(Assigned task):
Your job is to return every line in the data holding the string "index".

(Material to process):
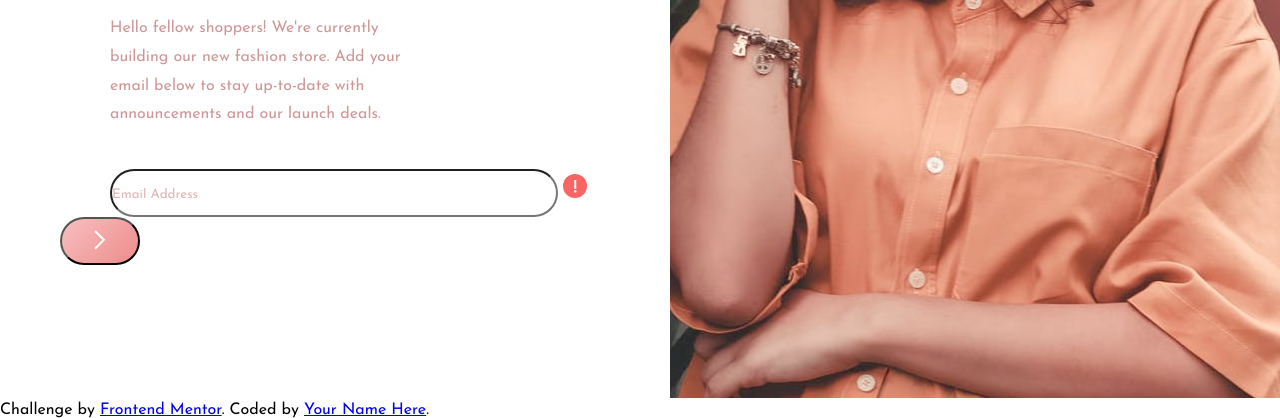
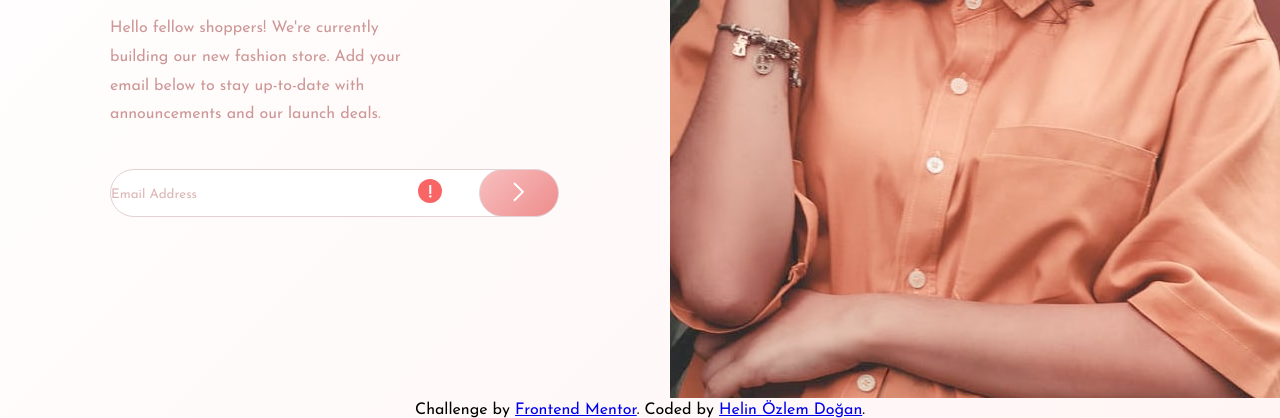
Before and after one commit to helinozlemm/JavaScript-Projects, a plain HTML site: page 02-Base-Apparel-Coming-Soon-master/index.html in a window 1280 px wide. Shown: the part 402-820 px from the top of the page. Drawn offline with Linux system fonts and the light colour scheme.

Commit message:
button and input fixed

```diff
--- a/02-Base-Apparel-Coming-Soon-master/index.html
+++ b/02-Base-Apparel-Coming-Soon-master/index.html
@@ -32,7 +32,7 @@
 
         <form class="form-container" id="form">
           <input type="email" id="email" placeholder="Email Address">
-          <img src="images/icon-error.svg" alt="error_icon" class="error">
+          <img src="images/icon-error.svg" alt="error_icon" class="error_icon">
           <button id="send">
             <img src="images/icon-arrow.svg" alt="button_img" class="button">
           </button>
@@ -52,8 +52,10 @@
   <footer>
     <p class="attribution">
       Challenge by <a href="https://www.frontendmentor.io?ref=challenge" target="_blank">Frontend Mentor</a>.
-      Coded by <a href="#">Your Name Here</a>.
+      Coded by <a href="https://twitter.com/helinozlemm">Helin Özlem Doğan</a>.
     </p>
   </footer>
+
+  <script src="script.js"></script>
 </body>
 </html>
--- /dev/null
+++ b/02-Base-Apparel-Coming-Soon-master/script.js
@@ -0,0 +1 @@
+const button = document.getElementById("send");
--- a/02-Base-Apparel-Coming-Soon-master/styles/style.scss
+++ b/02-Base-Apparel-Coming-Soon-master/styles/style.scss
@@ -1,6 +1,9 @@
 $DesaturedRed: hsl(0, 36%, 70%);
 $SoftRed: hsl(0, 93%, 68%);
 $DarkGrayishRed: hsl(0, 6%, 24%);
+
+$color-white-1: hsl(0, 0%, 100%);
+$color-white-2: hsl(0, 100%, 98%);
 
 $font-weights: (
   "regular": 300,
@@ -17,7 +20,8 @@ $font-weights: (
 body {
   font-family: "Josefin Sans", sans-serif;
   font-size: 16px;
-  background-color: #fff;
+
+  background-image: linear-gradient(135deg, $color-white-1, $color-white-2);
 }
 
 .container {
@@ -57,6 +61,14 @@ body {
 
 form {
   padding: 10px;
+  position: relative;
+
+  .error_icon {
+    position: absolute;
+    z-index: 1;
+    left: 23rem;
+    top: 20px;
+  }
 
   input {
     margin-left: 50px;
@@ -64,6 +76,7 @@ form {
     width: 28rem;
     border-radius: 5rem;
     outline: none;
+    border: 1px solid #e3d1d3;
 
     &::placeholder {
       color: $DesaturedRed;
@@ -75,16 +88,27 @@ form {
     height: 3rem;
     width: 5rem;
     border-radius: 5rem;
+    border: 1px solid #e3d1d3;
     outline: none;
     cursor: pointer;
+    position: absolute;
+    top: 10px;
+    left: 26.8rem;
+    z-index: 1;
     background-image: linear-gradient(
       135deg,
-      hsl(0, 80%, 86%),
-      hsl(0, 74%, 74%)
+      $color-primary-light,
+      $color-primary-dark
     );
+    background-image: linear-gradient(135deg, $DesaturedRed, $SoftRed);
+
     &:hover {
       opacity: 0.9;
       box-shadow: 4px 4px 8px #f2d7d6;
     }
   }
 }
+
+footer {
+  text-align: center;
+}
```
Also changed, not shown: 02-Base-Apparel-Coming-Soon-master/styles/style.css, 1 other file.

(Output of the exercise):
Before and after one commit to helinozlemm/JavaScript-Projects, a plain HTML site: page 02-Base-Apparel-Coming-Soon-master/index.html in a window 1280 px wide. Shown: the part 402-820 px from the top of the page. Drawn offline with Linux system fonts and the light colour scheme.
--- a/02-Base-Apparel-Coming-Soon-master/index.html
+++ b/02-Base-Apparel-Coming-Soon-master/index.html
+    z-index: 1;
+    z-index: 1;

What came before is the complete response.